On the method stage, I instantly think of our beloved hardcore fly fishing buddies. I throw a fly from time to time, but I will probably always prefer my old spinning reel, though to some in the fly world this is blasphemy. They are very focused on the process, very focused on the procedure. Nothing at all wrong with this, lots of artificial guys are the same exact way. I have a good friend who comes with me from time to time on backcountry trips, and he always brings the fly rod, not long ago, we were in an area and were using some ladyfish for cut bat targeting redfish, I told him he couldn’t tell his buddies at the fly shop what we were doing or they would revoke his membership card, and I’ll be darned if he didn’t catch grief when his peers learned he dared use a piece of cut ladyfish. I got a good laugh out of that, at his expense of course. I have a lot of respect for the passion, thought and process my fly-fishing friends put into their work.

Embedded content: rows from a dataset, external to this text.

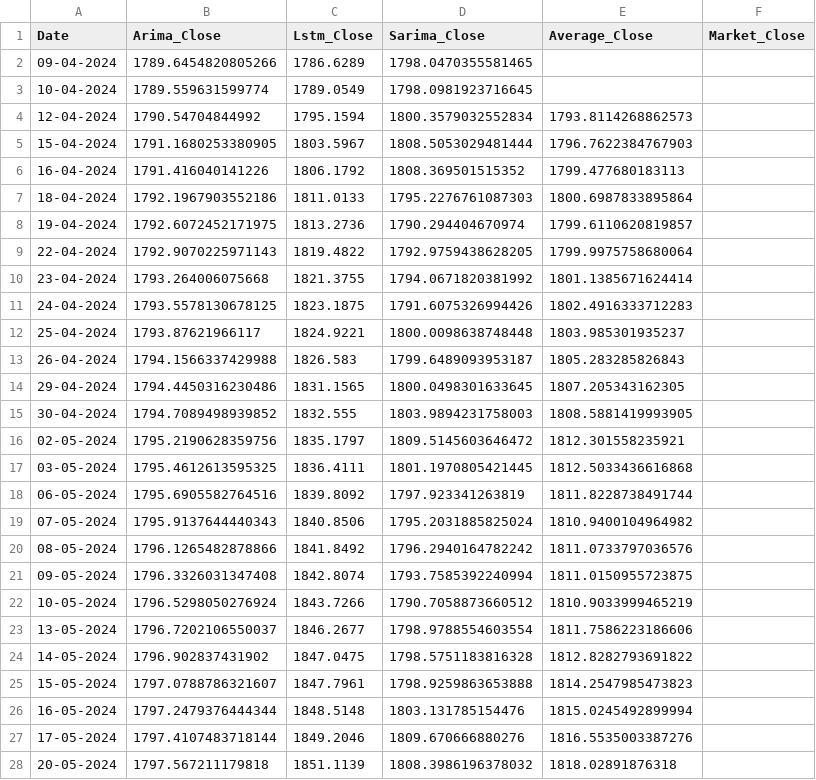
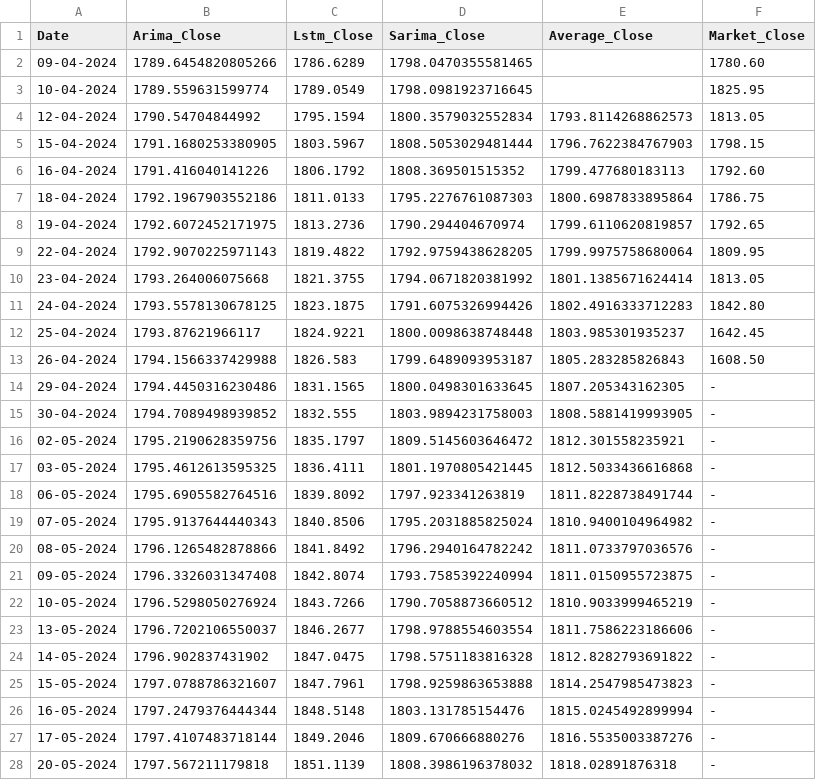
Before and after one commit to mahirmehta/MarketMind, a CSV file: frontend-marketmind/public/data/merged.KOTAKBANK.data.csv, drawn as a sheet; only a part is shown; the diff covers the shown part only.

```diff
--- a/frontend-marketmind/public/data/merged.KOTAKBANK.data.csv
+++ b/frontend-marketmind/public/data/merged.KOTAKBANK.data.csv
@@ -1,28 +1,28 @@
 Date,Arima_Close,Lstm_Close,Sarima_Close,Average_Close,Market_Close
-09-04-2024,1789.6454820805266,1786.6289,1798.0470355581465,
-10-04-2024,1789.559631599774,1789.0549,1798.0981923716645,
-12-04-2024,1790.54704844992,1795.1594,1800.3579032552834,1793.8114268862573
-15-04-2024,1791.1680253380905,1803.5967,1808.5053029481444,1796.7622384767903
-16-04-2024,1791.416040141226,1806.1792,1808.369501515352,1799.477680183113
-18-04-2024,1792.1967903552186,1811.0133,1795.2276761087303,1800.6987833895864
-19-04-2024,1792.6072452171975,1813.2736,1790.294404670974,1799.6110620819857
-22-04-2024,1792.9070225971143,1819.4822,1792.9759438628205,1799.9975758680064
-23-04-2024,1793.264006075668,1821.3755,1794.0671820381992,1801.1385671624414
-24-04-2024,1793.5578130678125,1823.1875,1791.6075326994426,1802.4916333712283
-25-04-2024,1793.87621966117,1824.9221,1800.0098638748448,1803.985301935237
-26-04-2024,1794.1566337429988,1826.583,1799.6489093953187,1805.283285826843
-29-04-2024,1794.4450316230486,1831.1565,1800.0498301633645,1807.205343162305
-30-04-2024,1794.7089498939852,1832.555,1803.9894231758003,1808.5881419993905
-02-05-2024,1795.2190628359756,1835.1797,1809.5145603646472,1812.301558235921
-03-05-2024,1795.4612613595325,1836.4111,1801.1970805421445,1812.5033436616868
-06-05-2024,1795.6905582764516,1839.8092,1797.923341263819,1811.8228738491744
-07-05-2024,1795.9137644440343,1840.8506,1795.2031885825024,1810.9400104964982
-08-05-2024,1796.1265482878866,1841.8492,1796.2940164782242,1811.0733797036576
-09-05-2024,1796.3326031347408,1842.8074,1793.7585392240994,1811.0150955723875
-10-05-2024,1796.5298050276924,1843.7266,1790.7058873660512,1810.9033999465219
-13-05-2024,1796.7202106550037,1846.2677,1798.9788554603554,1811.7586223186606
-14-05-2024,1796.902837431902,1847.0475,1798.5751183816328,1812.8282793691822
-15-05-2024,1797.0788786321607,1847.7961,1798.9259863653888,1814.2547985473823
-16-05-2024,1797.2479376444344,1848.5148,1803.131785154476,1815.0245492899994
-17-05-2024,1797.4107483718144,1849.2046,1809.670666880276,1816.5535003387276
-20-05-2024,1797.567211179818,1851.1139,1808.3986196378032,1818.02891876318
+09-04-2024,1789.6454820805266,1786.6289,1798.0470355581465,,1780.60	
+10-04-2024,1789.559631599774,1789.0549,1798.0981923716645,,1825.95
+12-04-2024,1790.54704844992,1795.1594,1800.3579032552834,1793.8114268862573,1813.05	
+15-04-2024,1791.1680253380905,1803.5967,1808.5053029481444,1796.7622384767903,1798.15	
+16-04-2024,1791.416040141226,1806.1792,1808.369501515352,1799.477680183113,1792.60
+18-04-2024,1792.1967903552186,1811.0133,1795.2276761087303,1800.6987833895864,1786.75	
+19-04-2024,1792.6072452171975,1813.2736,1790.294404670974,1799.6110620819857,1792.65	
+22-04-2024,1792.9070225971143,1819.4822,1792.9759438628205,1799.9975758680064,1809.95	
+23-04-2024,1793.264006075668,1821.3755,1794.0671820381992,1801.1385671624414,1813.05	
+24-04-2024,1793.5578130678125,1823.1875,1791.6075326994426,1802.4916333712283,1842.80
+25-04-2024,1793.87621966117,1824.9221,1800.0098638748448,1803.985301935237,1642.45	
+26-04-2024,1794.1566337429988,1826.583,1799.6489093953187,1805.283285826843,1608.50	
+29-04-2024,1794.4450316230486,1831.1565,1800.0498301633645,1807.205343162305,-
+30-04-2024,1794.7089498939852,1832.555,1803.9894231758003,1808.5881419993905,-
+02-05-2024,1795.2190628359756,1835.1797,1809.5145603646472,1812.301558235921,-
+03-05-2024,1795.4612613595325,1836.4111,1801.1970805421445,1812.5033436616868,-
+06-05-2024,1795.6905582764516,1839.8092,1797.923341263819,1811.8228738491744,-
+07-05-2024,1795.9137644440343,1840.8506,1795.2031885825024,1810.9400104964982,-
+08-05-2024,1796.1265482878866,1841.8492,1796.2940164782242,1811.0733797036576,-
+09-05-2024,1796.3326031347408,1842.8074,1793.7585392240994,1811.0150955723875,-
+10-05-2024,1796.5298050276924,1843.7266,1790.7058873660512,1810.9033999465219,-
+13-05-2024,1796.7202106550037,1846.2677,1798.9788554603554,1811.7586223186606,-
+14-05-2024,1796.902837431902,1847.0475,1798.5751183816328,1812.8282793691822,-
+15-05-2024,1797.0788786321607,1847.7961,1798.9259863653888,1814.2547985473823,-
+16-05-2024,1797.2479376444344,1848.5148,1803.131785154476,1815.0245492899994,-
+17-05-2024,1797.4107483718144,1849.2046,1809.670666880276,1816.5535003387276,-
+20-05-2024,1797.567211179818,1851.1139,1808.3986196378032,1818.02891876318,-
```
Also changed, not shown: 14 edited cells elsewhere in this file, frontend-marketmind/public/data/merged.ICICIBANK.data.csv, frontend-marketmind/public/data/merged.IDFCFIRSTB.data.csv, 2 other files.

They are artist, and the ones that come to mind for me will be in this stage I would think for the rest of their lives. The method is their passion.

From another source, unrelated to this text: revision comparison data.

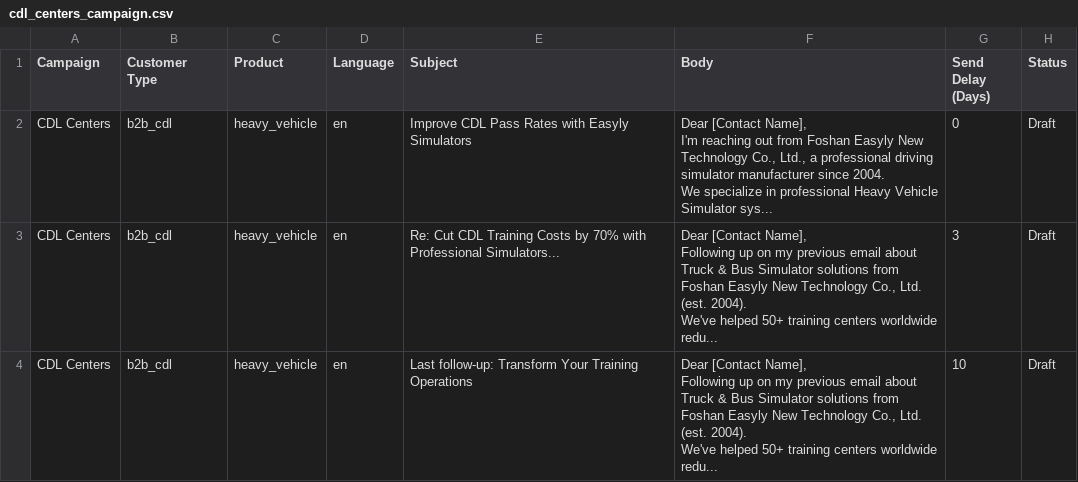
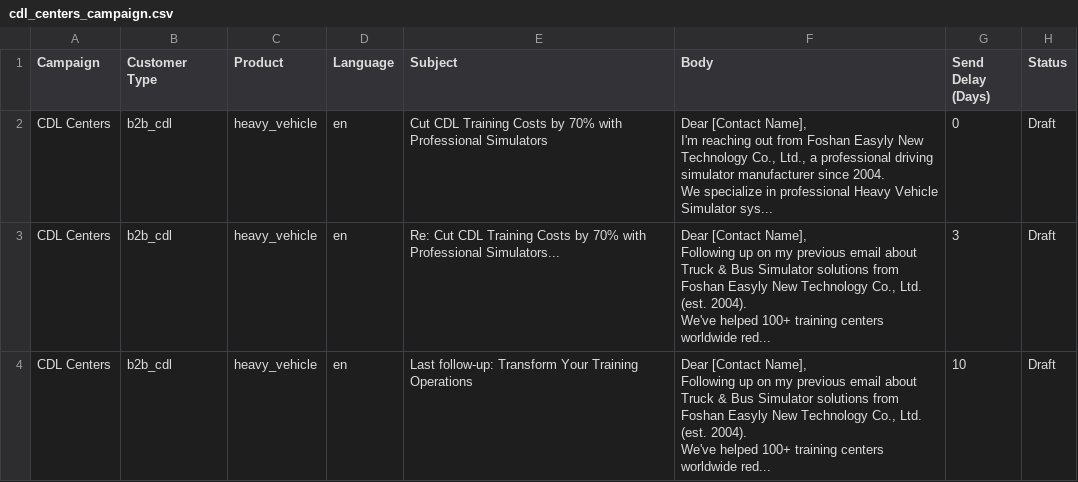
Before and after one commit to shumchunsam/promotionsim-export, a CSV file: cdl_centers_campaign.csv, drawn as a sheet.

```diff
--- a/cdl_centers_campaign.csv
+++ b/cdl_centers_campaign.csv
@@ -1,16 +1,16 @@
 Campaign,Customer Type,Product,Language,Subject,Body,Send Delay (Days),Status
-CDL Centers,b2b_cdl,heavy_vehicle,en,Improve CDL Pass Rates with Easyly Simulators,"Dear [Contact Name],
-
-I'm reaching out from Foshan Easyly New Technology Co., Ltd., a professional driving simulator manufacturer since 2004.
-
-We specialize in professional Heavy Vehicle Simulator sys...",0,Draft
-CDL Centers,b2b_cdl,heavy_vehicle,en,Re: Cut CDL Training Costs by 70% with Professional Simulators...,"Dear [Contact Name],
-
-Following up on my previous email about Truck & Bus Simulator solutions from Foshan Easyly New Technology Co., Ltd. (est. 2004).
-
-We've helped 50+ training centers worldwide redu...",3,Draft
-CDL Centers,b2b_cdl,heavy_vehicle,en,Last follow-up: Transform Your Training Operations,"Dear [Contact Name],
-
-Following up on my previous email about Truck & Bus Simulator solutions from Foshan Easyly New Technology Co., Ltd. (est. 2004).
-
-We've helped 50+ training centers worldwide redu...",10,Draft
+CDL Centers,b2b_cdl,heavy_vehicle,en,Cut CDL Training Costs by 70% with Professional Simulators,"Dear [Contact Name],
+
+I'm reaching out from Foshan Easyly New Technology Co., Ltd., a professional driving simulator manufacturer since 2004.
+
+We specialize in professional Heavy Vehicle Simulator sys...",0,Draft
+CDL Centers,b2b_cdl,heavy_vehicle,en,Re: Cut CDL Training Costs by 70% with Professional Simulators...,"Dear [Contact Name],
+
+Following up on my previous email about Truck & Bus Simulator solutions from Foshan Easyly New Technology Co., Ltd. (est. 2004).
+
+We've helped 100+ training centers worldwide red...",3,Draft
+CDL Centers,b2b_cdl,heavy_vehicle,en,Last follow-up: Transform Your Training Operations,"Dear [Contact Name],
+
+Following up on my previous email about Truck & Bus Simulator solutions from Foshan Easyly New Technology Co., Ltd. (est. 2004).
+
+We've helped 100+ training centers worldwide red...",10,Draft
```
Also changed, not shown: consumer_enthusiasts_campaign.csv, driving_schools_campaign.csv, 11 other files.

The final stage, the sportsman stage is where I like to think I am now. I am happy on the deck of my boat, I love being on the water each day, seeing the Everglades each morning. Watching the spoonbills on the bar as I head out to meet the sunrise, hearing the turtles, manatees and dolphins exhale on a quiet day in the backcountry. Seeing a tarpon roll on a morning where the water is like glass in a back bay. These are the things that I cherish. I absolutely love taking a new angler into our fishery for a day on the water. There is nothing better to me than seeing a 60 year old man, almost giddy with excitement about his 100th time fishing the 10,000 Islands, reminding me in a lot of ways of the 12 year old boy I had on the previous day who was experiencing his first time in the Glades and has the thrill of the day before him. These are the things that I hold most dear, and can never get enough of. Of course I am running a charter boat, and we have expectations we must meet, but I never lose sight of the fact that for me, I think the fishing is only 50% of the service I am offering. I really try to instill the passion I have for the beauty surrounding us to the folks I bring aboard each day.

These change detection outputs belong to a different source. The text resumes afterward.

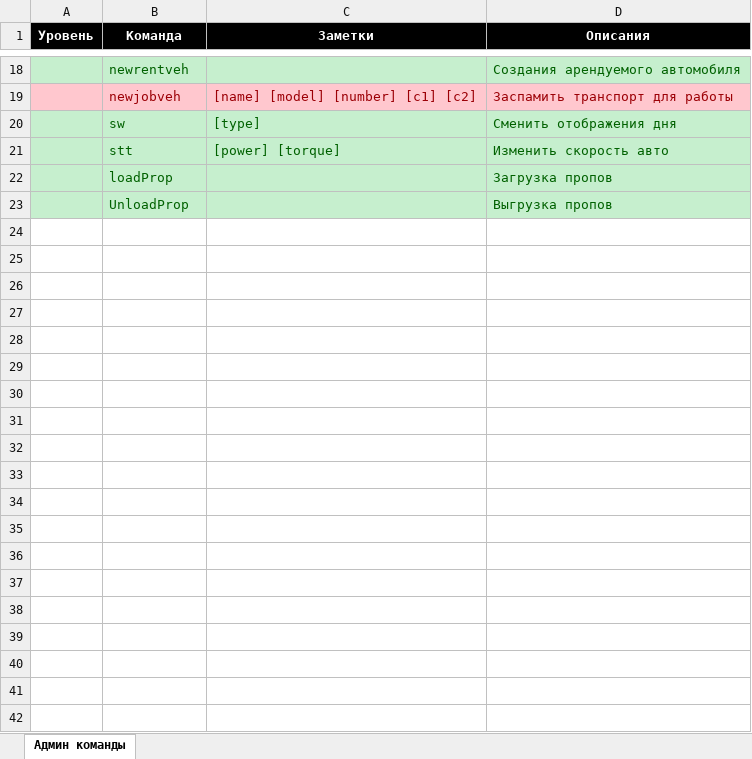
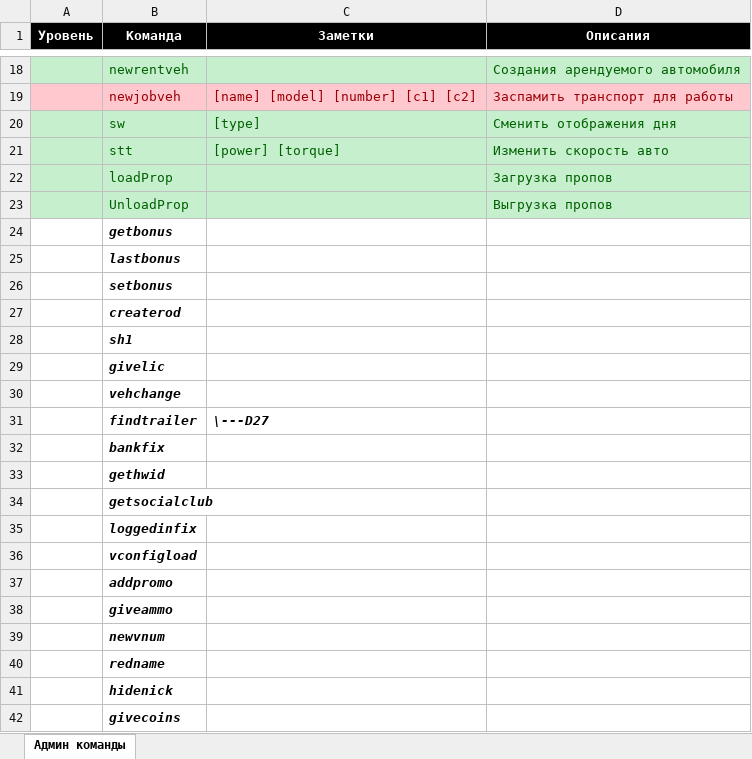
Before and after one commit to w-earnings/RAGEMP_ITEFFA_V1.0, an Excel workbook: materials/Информация.xlsx, sheet Админ команды, drawn as a sheet; only a part is shown, gaps mark what is left out; values as stored, in another font and other column widths than the file's, no borders; the diff covers the shown part only; the diff names each change by its address in the sheet, - before the commit and + after, or states it on an @@ line.

```diff
--- a/materials/Информация.xlsx (sheet Админ команды)
+++ b/materials/Информация.xlsx (sheet Админ команды)
+row 24:  | getbonus
+row 25:  | lastbonus
+row 26:  | setbonus
+row 27:  | createrod
+row 28:  | sh1
+row 29:  | givelic
+row 30:  | vehchange
+row 31:  | findtrailer | \---D27
+row 32:  | bankfix
+row 33:  | gethwid
+row 34:  | getsocialclub
+row 35:  | loggedinfix
+row 36:  | vconfigload
+row 37:  | addpromo
+row 38:  | giveammo
+row 39:  | newvnum
+row 40:  | redname
+row 41:  | hidenick
+row 42:  | givecoins
```
Also changed, not shown: 202 added rows elsewhere in this sheet, 3 other files.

I hope you all take a look at these stages, think about maybe where you are, where you would like to be, and help educate a fellow sportsman on enjoying the experience to the fullest. We are so very blessed to live in the Fishing Capital of the World, and for my FGA Guide member family, we are living the dream of so many thru the nation each and every day. That’s something I never take for granted. Y'all take care this month, and come see us at the annual meeting in Tampa on March 6th. And, as always thanks for your support of the Florida Guides Association.